--- Problem to solve ---
Locate every line below that contains the word "false" and copy it.

--- Data extracted from a collection ---
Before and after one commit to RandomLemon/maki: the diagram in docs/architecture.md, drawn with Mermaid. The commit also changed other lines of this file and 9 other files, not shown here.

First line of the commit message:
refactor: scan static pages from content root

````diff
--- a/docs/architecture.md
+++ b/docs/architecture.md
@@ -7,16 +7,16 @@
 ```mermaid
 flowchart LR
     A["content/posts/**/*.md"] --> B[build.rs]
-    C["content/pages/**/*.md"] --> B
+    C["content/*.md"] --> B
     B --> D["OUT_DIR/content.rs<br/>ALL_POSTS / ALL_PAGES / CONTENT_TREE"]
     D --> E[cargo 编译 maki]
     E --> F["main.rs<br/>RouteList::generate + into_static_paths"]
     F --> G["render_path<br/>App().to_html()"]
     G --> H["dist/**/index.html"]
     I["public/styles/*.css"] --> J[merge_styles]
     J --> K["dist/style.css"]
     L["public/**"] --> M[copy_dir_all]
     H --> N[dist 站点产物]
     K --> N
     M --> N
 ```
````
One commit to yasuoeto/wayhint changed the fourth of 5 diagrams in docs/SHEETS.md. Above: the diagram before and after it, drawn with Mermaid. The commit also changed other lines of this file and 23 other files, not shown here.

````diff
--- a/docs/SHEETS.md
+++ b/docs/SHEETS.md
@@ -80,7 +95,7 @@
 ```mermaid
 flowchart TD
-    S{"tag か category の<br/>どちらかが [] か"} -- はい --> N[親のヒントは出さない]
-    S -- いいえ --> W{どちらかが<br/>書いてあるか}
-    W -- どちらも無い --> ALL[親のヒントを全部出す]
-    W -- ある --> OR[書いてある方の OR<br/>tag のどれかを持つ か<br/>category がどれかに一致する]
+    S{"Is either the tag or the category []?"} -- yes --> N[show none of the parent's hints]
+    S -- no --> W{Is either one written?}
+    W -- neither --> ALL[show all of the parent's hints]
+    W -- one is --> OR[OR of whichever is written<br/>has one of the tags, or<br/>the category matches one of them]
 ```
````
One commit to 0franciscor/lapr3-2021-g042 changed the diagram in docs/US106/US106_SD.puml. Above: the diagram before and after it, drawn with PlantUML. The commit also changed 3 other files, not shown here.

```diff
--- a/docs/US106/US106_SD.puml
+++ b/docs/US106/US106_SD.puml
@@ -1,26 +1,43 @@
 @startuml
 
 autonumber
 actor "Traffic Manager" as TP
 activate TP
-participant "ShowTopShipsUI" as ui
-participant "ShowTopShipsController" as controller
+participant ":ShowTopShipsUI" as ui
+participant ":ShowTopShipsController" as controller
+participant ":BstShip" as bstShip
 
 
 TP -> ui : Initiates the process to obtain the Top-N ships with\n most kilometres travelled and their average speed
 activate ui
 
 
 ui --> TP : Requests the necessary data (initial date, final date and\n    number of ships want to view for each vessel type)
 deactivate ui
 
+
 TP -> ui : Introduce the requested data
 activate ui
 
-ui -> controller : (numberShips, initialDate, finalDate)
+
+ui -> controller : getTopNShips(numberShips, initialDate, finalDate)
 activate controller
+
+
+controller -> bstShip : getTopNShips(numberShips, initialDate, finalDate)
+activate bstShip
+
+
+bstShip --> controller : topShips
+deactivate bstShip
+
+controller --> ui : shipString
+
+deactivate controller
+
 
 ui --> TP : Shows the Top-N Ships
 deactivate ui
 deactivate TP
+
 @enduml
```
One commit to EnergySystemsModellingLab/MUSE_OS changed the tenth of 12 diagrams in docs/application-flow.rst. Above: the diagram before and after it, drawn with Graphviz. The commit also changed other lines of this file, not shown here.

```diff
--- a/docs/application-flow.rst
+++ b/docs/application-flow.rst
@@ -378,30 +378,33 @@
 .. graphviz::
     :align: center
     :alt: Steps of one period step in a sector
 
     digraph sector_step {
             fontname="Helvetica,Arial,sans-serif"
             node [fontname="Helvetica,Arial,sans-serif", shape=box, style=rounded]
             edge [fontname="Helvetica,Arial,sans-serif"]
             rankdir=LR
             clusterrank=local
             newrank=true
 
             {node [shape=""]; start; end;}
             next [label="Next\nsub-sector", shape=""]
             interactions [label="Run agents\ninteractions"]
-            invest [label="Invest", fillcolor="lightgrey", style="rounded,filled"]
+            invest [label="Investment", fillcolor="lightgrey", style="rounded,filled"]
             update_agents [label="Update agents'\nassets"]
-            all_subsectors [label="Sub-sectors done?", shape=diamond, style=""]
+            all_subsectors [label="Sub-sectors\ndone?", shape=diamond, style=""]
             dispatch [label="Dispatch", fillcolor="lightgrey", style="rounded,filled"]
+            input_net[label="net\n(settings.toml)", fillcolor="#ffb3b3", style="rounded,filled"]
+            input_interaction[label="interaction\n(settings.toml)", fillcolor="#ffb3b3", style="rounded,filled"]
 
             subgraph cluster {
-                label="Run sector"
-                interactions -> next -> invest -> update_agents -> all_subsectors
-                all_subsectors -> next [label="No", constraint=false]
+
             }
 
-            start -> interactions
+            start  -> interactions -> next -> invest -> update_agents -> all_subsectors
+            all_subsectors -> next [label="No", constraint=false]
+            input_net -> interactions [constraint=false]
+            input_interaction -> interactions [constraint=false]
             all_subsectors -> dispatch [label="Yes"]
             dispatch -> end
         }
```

--- Written answer ---
-                all_subsectors -> next [label="No", constraint=false]
+            all_subsectors -> next [label="No", constraint=false]
+            input_net -> interactions [constraint=false]
+            input_interaction -> interactions [constraint=false]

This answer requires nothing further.